Krista Warn, another new ADVISA employee, had this to say:
“One of the most powerful aspects of our onboarding was meeting with the Founder and President, where we discussed each value, why it was important and how ADVISA lives out that value. To be able to witness leadership living and breathing by our company values and not merely hanging them on the wall provided an excellent example for us to look up to as we start our career journeys here at ADVISA.”
Another great way to center your culture for new employees during virtual onboarding is to ask them to complete culture interviews with select teammates.

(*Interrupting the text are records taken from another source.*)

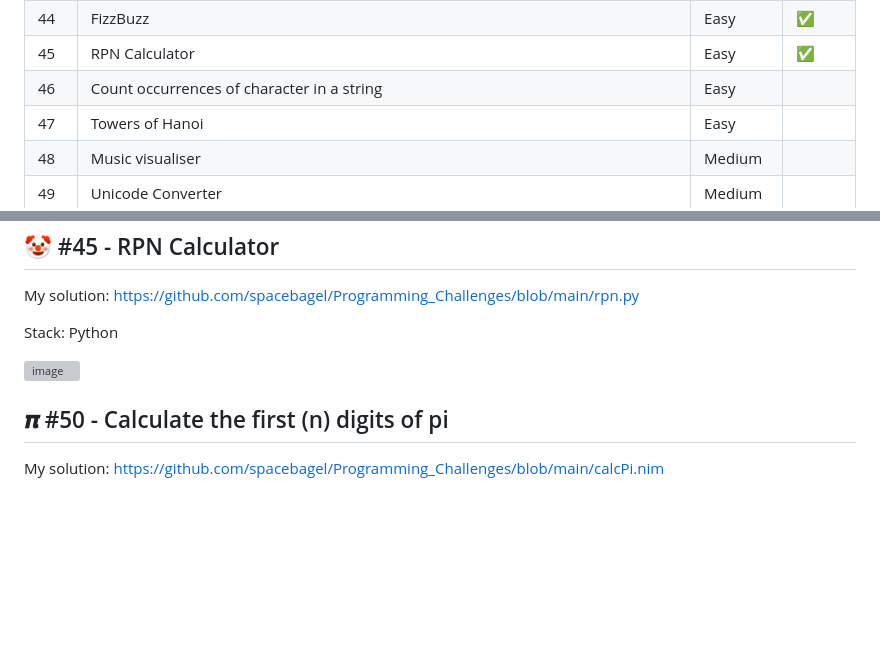
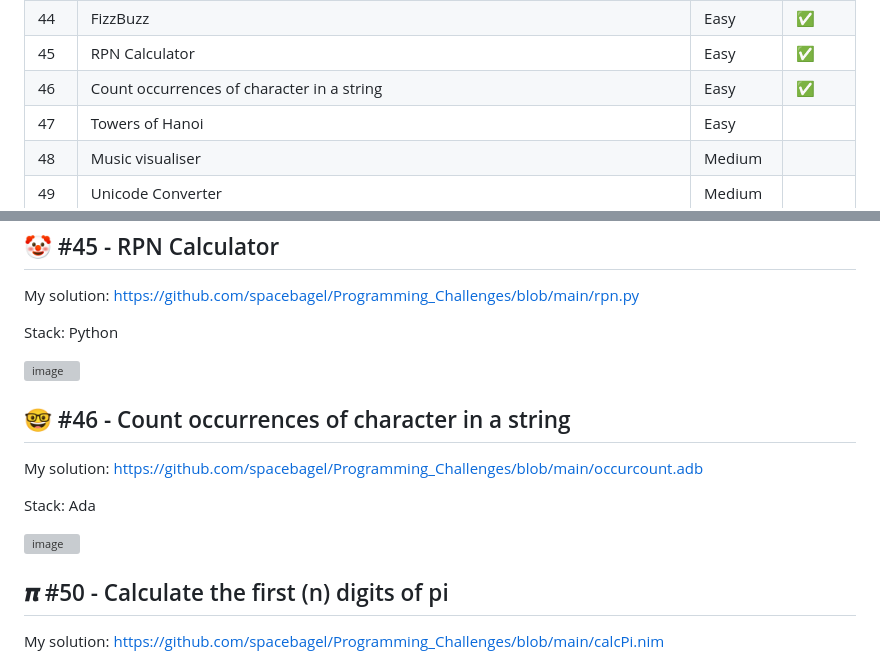
Before and after one commit to spacebagel/Programming_Challenges, a Markdown page: README.md, 2 parts joined by grey strips. Drawn GitHub-style; blank space fills up the shorter version; grey boxes are pictures that could not be loaded.

```diff
--- a/README.md
+++ b/README.md
@@ -46,7 +46,7 @@
 | 43 | Old School Demo Effect | Easy | |
 | 44 | FizzBuzz | Easy | :white_check_mark: |
 | 45 | RPN Calculator | Easy | :white_check_mark: |
-| 46 | Count occurrences of character in a string | Easy | |
+| 46 | Count occurrences of character in a string | Easy | :white_check_mark: |
 | 47 | Towers of Hanoi | Easy | |
 | 48 | Music visualiser | Medium | |
 | 49 | Unicode Converter | Medium | |
@@ -178,6 +178,14 @@ Stack: Python
 
 ![image](https://github.com/user-attachments/assets/e8be5923-1cc1-477c-90b7-dfb5a4777d88)
 
+## 🤓 #46 - Count occurrences of character in a string
+My solution: https://github.com/spacebagel/Programming_Challenges/blob/main/occurcount.adb
+
+Stack: Ada
+
+![image](https://github.com/user-attachments/assets/7f6bb1aa-5f98-486c-925f-3fdebb1e5cf0)
+
+
 ## 𝝅 #50 - Calculate the first (n) digits of pi
 My solution: https://github.com/spacebagel/Programming_Challenges/blob/main/calcPi.nim
 
```
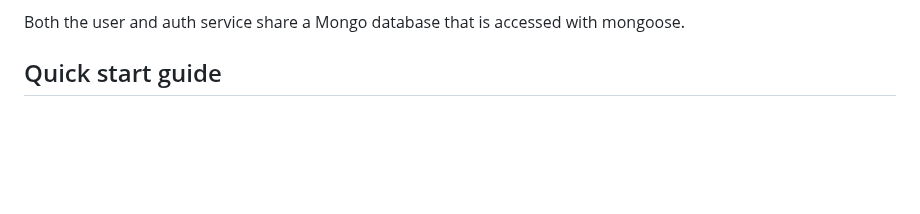
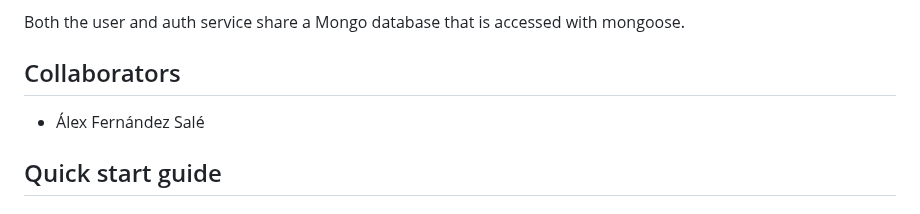
Before and after one commit to Arquisoft/wiq_es1b, a Markdown page: README.md, the part around the change. GitHub-like rendering; blank space fills up the shorter version.

```diff
--- a/README.md
+++ b/README.md
@@ -14,6 +14,9 @@ This repo is a basic application composed of several components.
 - **Webapp**. React web application that uses the gateway service to allow basic login and new user features.
 
 Both the user and auth service share a Mongo database that is accessed with mongoose.
+
+## Collaborators
+- Álex Fernández Salé
 
 ## Quick start guide
 
```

The questions in these interviews are aimed at uncovering how other people experience the core values of the organization.
While remote work realities do create challenges in the onboarding process, you can still tag all the important connection bases. In fact, we found our efforts to design a robust virtual process have improved our onboarding game. The use of technology to break up the learning into chunks and the thoughtful sequencing of ZOOM meetings with the right people has been very positive.
I would love to hear your ideas for helping new employees connect with their job, manager, team, and culture in your organization. Please leave your thoughts in the comments below.
For more from Heather Haas, read her previous article “The Leadership Dilemma No One is Talking About.”
To read more about onboarding, check out “Welcoming a new employee? Invest in building his or her confidence.”